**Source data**
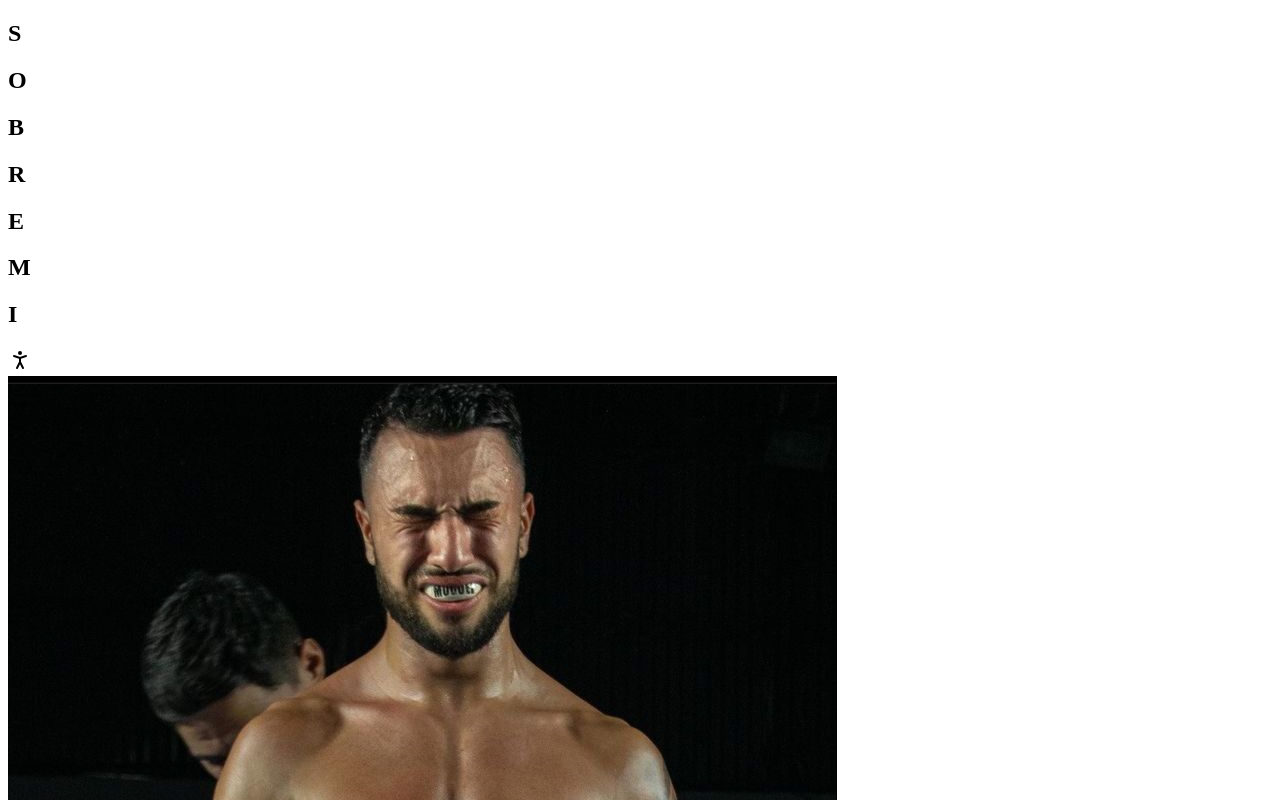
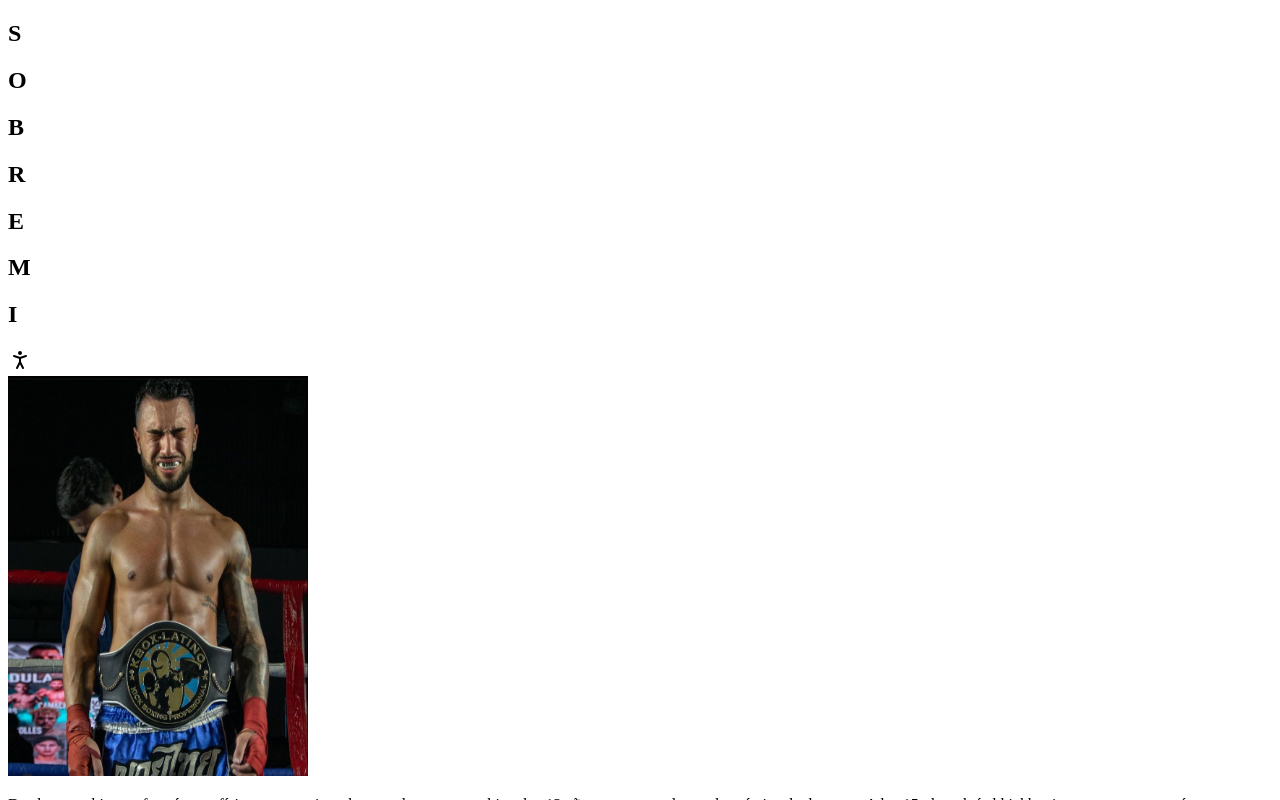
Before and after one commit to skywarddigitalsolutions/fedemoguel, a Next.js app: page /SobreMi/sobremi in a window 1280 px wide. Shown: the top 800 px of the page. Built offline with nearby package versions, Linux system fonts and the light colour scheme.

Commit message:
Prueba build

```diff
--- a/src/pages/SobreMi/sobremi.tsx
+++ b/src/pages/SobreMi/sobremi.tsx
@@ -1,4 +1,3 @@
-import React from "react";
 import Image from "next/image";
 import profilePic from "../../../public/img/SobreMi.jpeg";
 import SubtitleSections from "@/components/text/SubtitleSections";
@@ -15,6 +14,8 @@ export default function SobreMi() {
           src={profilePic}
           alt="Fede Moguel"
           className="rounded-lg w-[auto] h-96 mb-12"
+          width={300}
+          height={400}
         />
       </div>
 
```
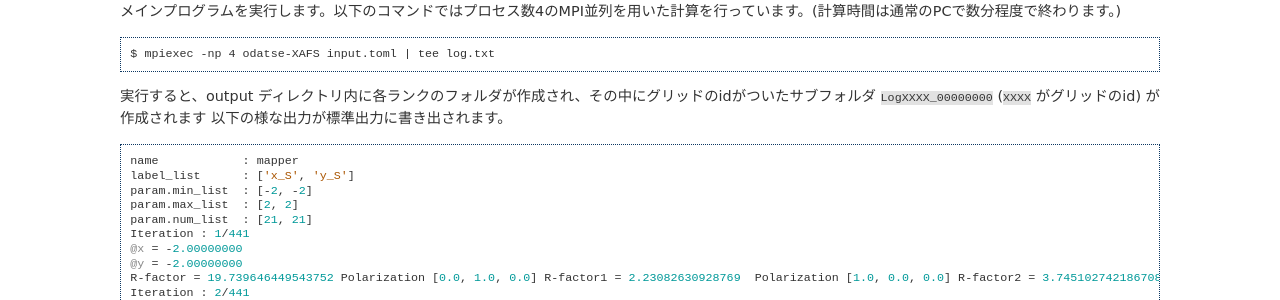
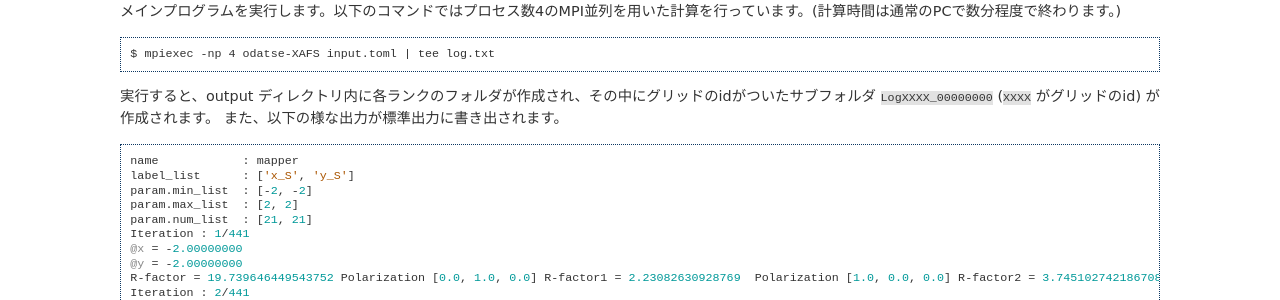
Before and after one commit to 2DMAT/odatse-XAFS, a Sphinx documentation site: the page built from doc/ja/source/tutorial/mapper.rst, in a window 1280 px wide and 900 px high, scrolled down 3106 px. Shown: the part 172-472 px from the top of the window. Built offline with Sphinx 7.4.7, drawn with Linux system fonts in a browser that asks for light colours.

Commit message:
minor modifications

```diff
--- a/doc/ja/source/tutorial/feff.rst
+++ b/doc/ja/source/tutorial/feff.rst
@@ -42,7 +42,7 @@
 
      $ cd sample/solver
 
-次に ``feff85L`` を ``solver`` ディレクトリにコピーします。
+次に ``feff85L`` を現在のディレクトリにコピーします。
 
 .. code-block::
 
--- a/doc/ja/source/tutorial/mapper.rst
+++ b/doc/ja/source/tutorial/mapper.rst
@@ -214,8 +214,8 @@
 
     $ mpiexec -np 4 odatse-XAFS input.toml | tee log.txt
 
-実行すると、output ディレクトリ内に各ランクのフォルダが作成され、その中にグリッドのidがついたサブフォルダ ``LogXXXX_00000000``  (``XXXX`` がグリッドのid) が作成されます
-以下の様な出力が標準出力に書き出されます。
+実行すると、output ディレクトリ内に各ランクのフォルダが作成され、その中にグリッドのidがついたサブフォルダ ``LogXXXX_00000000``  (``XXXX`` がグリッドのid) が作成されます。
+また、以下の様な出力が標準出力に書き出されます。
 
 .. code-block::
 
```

**Exercise objective**
Pull out all lines in the data above that include "Built".

**Written solution**
Before and after one commit to skywarddigitalsolutions/fedemoguel, a Next.js app: page /SobreMi/sobremi in a window 1280 px wide. Shown: the top 800 px of the page. Built offline with nearby package versions, Linux system fonts and the light colour scheme.
Before and after one commit to 2DMAT/odatse-XAFS, a Sphinx documentation site: the page built from doc/ja/source/tutorial/mapper.rst, in a window 1280 px wide and 900 px high, scrolled down 3106 px. Shown: the part 172-472 px from the top of the window. Built offline with Sphinx 7.4.7, drawn with Linux system fonts in a browser that asks for light colours.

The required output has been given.